* **WHAT IS REQUIRED**
Exact copy, no pictures: return all the data below as written.

━━━━━ EXERCISE DATA

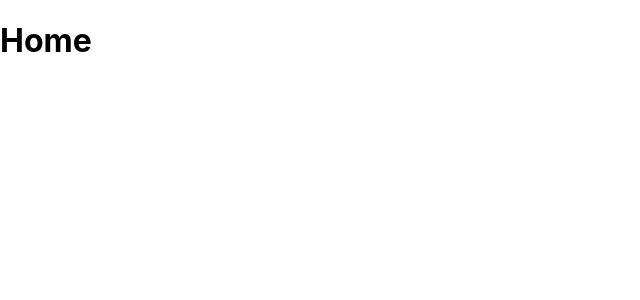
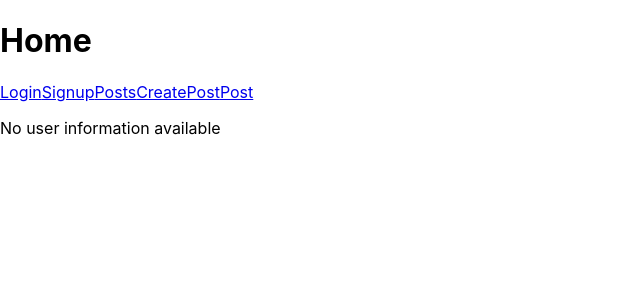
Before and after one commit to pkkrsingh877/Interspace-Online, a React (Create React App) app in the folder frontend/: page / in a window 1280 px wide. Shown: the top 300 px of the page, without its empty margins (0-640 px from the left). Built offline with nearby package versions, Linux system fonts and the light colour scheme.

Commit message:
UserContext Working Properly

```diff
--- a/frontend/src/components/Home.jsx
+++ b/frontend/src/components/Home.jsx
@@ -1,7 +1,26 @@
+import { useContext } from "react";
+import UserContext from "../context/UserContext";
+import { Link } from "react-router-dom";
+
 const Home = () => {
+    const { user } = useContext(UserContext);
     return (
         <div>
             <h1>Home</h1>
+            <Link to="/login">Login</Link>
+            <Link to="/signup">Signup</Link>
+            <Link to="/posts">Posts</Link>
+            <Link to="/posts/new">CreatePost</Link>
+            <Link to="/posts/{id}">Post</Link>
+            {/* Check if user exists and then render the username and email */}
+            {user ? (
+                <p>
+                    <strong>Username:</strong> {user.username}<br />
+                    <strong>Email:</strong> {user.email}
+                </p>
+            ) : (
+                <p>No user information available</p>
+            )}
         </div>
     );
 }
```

━━━━━━━━━━

* **PROBLEM SOLUTION**
Before and after one commit to pkkrsingh877/Interspace-Online, a React (Create React App) app in the folder frontend/: page / in a window 1280 px wide. Shown: the top 300 px of the page, without its empty margins (0-640 px from the left). Built offline with nearby package versions, Linux system fonts and the light colour scheme.

Commit message:
UserContext Working Properly

```diff
--- a/frontend/src/components/Home.jsx
+++ b/frontend/src/components/Home.jsx
@@ -1,7 +1,26 @@
+import { useContext } from "react";
+import UserContext from "../context/UserContext";
+import { Link } from "react-router-dom";
+
 const Home = () => {
+    const { user } = useContext(UserContext);
     return (
         <div>
             <h1>Home</h1>
+            <Link to="/login">Login</Link>
+            <Link to="/signup">Signup</Link>
+            <Link to="/posts">Posts</Link>
+            <Link to="/posts/new">CreatePost</Link>
+            <Link to="/posts/{id}">Post</Link>
+            {/* Check if user exists and then render the username and email */}
+            {user ? (
+                <p>
+                    <strong>Username:</strong> {user.username}<br />
+                    <strong>Email:</strong> {user.email}
+                </p>
+            ) : (
+                <p>No user information available</p>
+            )}
         </div>
     );
 }
```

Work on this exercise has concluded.